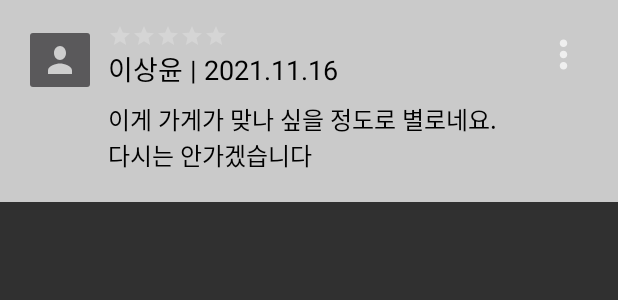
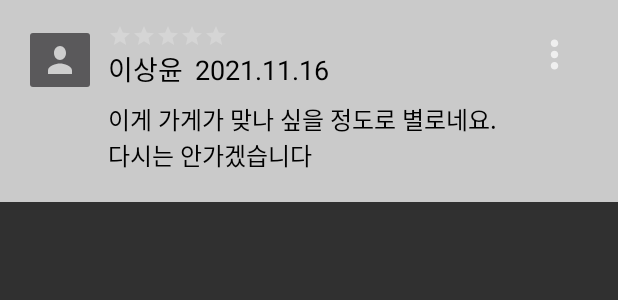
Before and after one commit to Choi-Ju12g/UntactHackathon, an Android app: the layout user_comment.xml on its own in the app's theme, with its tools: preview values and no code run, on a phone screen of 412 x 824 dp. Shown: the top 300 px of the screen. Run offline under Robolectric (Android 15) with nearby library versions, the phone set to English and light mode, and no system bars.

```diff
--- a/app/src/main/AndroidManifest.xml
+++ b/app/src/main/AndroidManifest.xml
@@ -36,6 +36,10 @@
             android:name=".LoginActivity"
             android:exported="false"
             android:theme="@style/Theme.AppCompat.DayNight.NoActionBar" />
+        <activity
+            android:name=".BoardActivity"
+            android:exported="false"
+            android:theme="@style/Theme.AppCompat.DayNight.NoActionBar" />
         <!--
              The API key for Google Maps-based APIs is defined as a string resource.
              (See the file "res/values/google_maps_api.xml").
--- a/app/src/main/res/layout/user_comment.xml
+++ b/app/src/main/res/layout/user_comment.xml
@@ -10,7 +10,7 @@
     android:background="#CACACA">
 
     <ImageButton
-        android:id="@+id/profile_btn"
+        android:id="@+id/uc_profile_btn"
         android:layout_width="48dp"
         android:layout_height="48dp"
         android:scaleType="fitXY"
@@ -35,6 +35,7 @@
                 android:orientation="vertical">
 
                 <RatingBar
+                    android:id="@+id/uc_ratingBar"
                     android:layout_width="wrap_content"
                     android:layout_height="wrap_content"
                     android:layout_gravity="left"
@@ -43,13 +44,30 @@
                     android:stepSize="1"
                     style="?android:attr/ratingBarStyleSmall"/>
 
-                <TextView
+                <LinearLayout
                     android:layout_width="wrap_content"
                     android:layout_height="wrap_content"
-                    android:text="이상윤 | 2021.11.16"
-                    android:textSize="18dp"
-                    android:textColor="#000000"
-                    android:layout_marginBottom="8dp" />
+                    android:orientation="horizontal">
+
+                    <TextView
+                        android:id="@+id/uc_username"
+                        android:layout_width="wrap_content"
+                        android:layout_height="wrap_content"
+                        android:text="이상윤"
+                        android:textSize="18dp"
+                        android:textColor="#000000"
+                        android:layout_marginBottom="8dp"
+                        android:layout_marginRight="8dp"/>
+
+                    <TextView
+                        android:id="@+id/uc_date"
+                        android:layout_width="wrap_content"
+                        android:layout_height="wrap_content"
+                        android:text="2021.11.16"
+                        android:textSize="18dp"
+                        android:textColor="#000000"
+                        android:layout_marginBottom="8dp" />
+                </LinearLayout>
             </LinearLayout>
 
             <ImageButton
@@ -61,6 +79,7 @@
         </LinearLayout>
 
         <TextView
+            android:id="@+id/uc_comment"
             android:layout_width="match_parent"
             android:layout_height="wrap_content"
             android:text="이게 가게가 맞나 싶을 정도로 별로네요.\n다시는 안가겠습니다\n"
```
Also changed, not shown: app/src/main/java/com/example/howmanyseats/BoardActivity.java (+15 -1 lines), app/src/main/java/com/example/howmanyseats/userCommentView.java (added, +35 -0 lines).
________________________
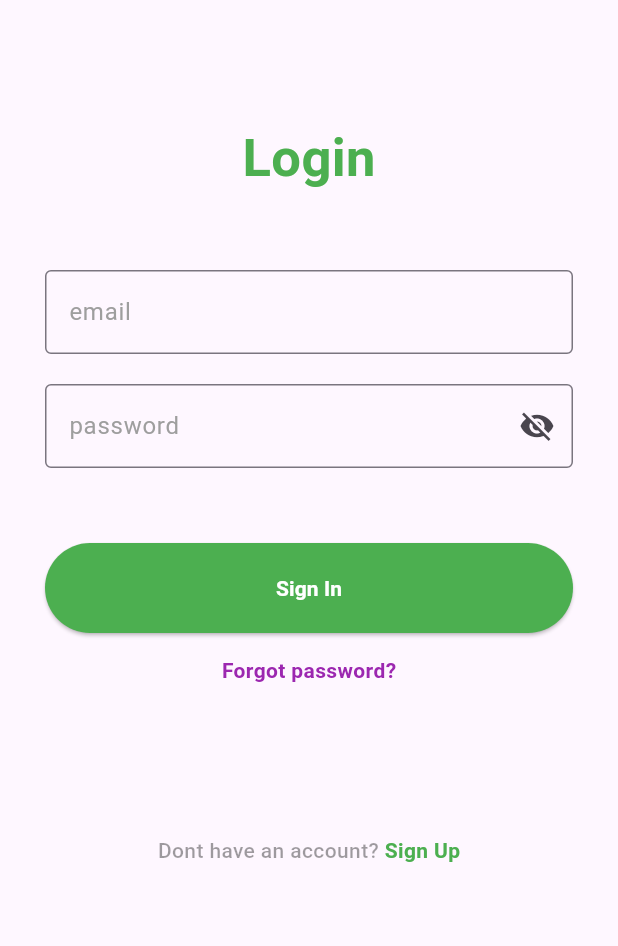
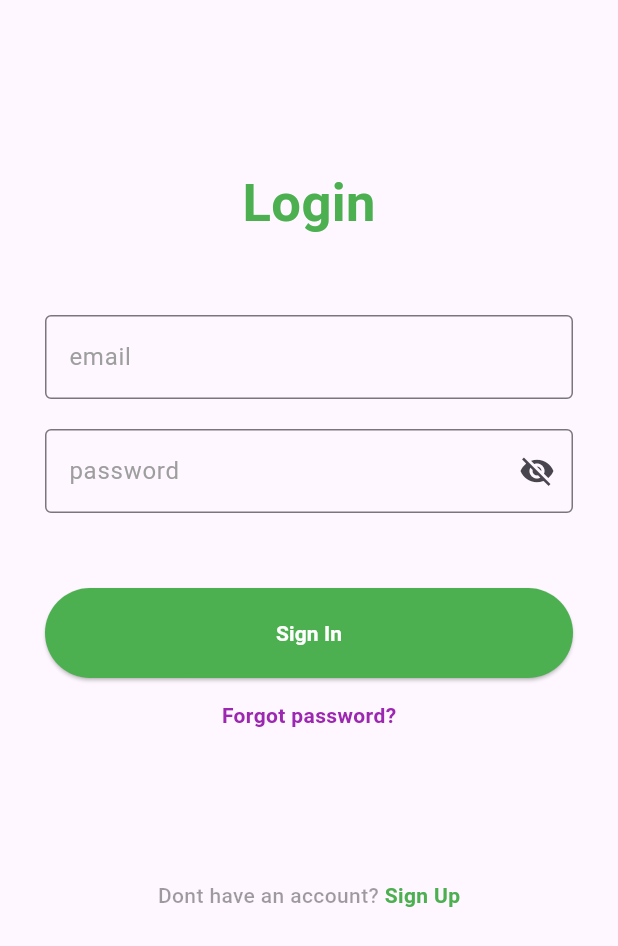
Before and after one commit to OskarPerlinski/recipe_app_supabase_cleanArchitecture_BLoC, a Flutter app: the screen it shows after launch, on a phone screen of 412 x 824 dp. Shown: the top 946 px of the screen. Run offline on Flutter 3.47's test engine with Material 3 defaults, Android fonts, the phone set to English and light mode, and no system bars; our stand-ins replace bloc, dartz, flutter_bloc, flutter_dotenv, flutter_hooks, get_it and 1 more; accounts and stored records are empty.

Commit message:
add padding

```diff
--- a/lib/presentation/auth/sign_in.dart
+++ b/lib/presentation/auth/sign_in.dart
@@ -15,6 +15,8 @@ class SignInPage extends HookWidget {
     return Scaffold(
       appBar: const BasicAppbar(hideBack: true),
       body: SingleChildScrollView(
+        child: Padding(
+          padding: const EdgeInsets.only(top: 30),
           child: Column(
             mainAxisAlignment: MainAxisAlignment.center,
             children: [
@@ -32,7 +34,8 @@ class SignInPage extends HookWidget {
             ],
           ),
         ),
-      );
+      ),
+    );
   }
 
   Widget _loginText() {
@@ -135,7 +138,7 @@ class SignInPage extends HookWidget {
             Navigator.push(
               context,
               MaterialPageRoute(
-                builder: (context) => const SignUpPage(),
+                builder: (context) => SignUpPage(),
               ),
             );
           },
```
________________________
Work task: What is wanted is a copy of every line in the listing that includes the word "theme".

Answer to this problem:
Before and after one commit to Choi-Ju12g/UntactHackathon, an Android app: the layout user_comment.xml on its own in the app's theme, with its tools: preview values and no code run, on a phone screen of 412 x 824 dp. Shown: the top 300 px of the screen. Run offline under Robolectric (Android 15) with nearby library versions, the phone set to English and light mode, and no system bars.
             android:theme="@style/Theme.AppCompat.DayNight.NoActionBar" />
+            android:theme="@style/Theme.AppCompat.DayNight.NoActionBar" />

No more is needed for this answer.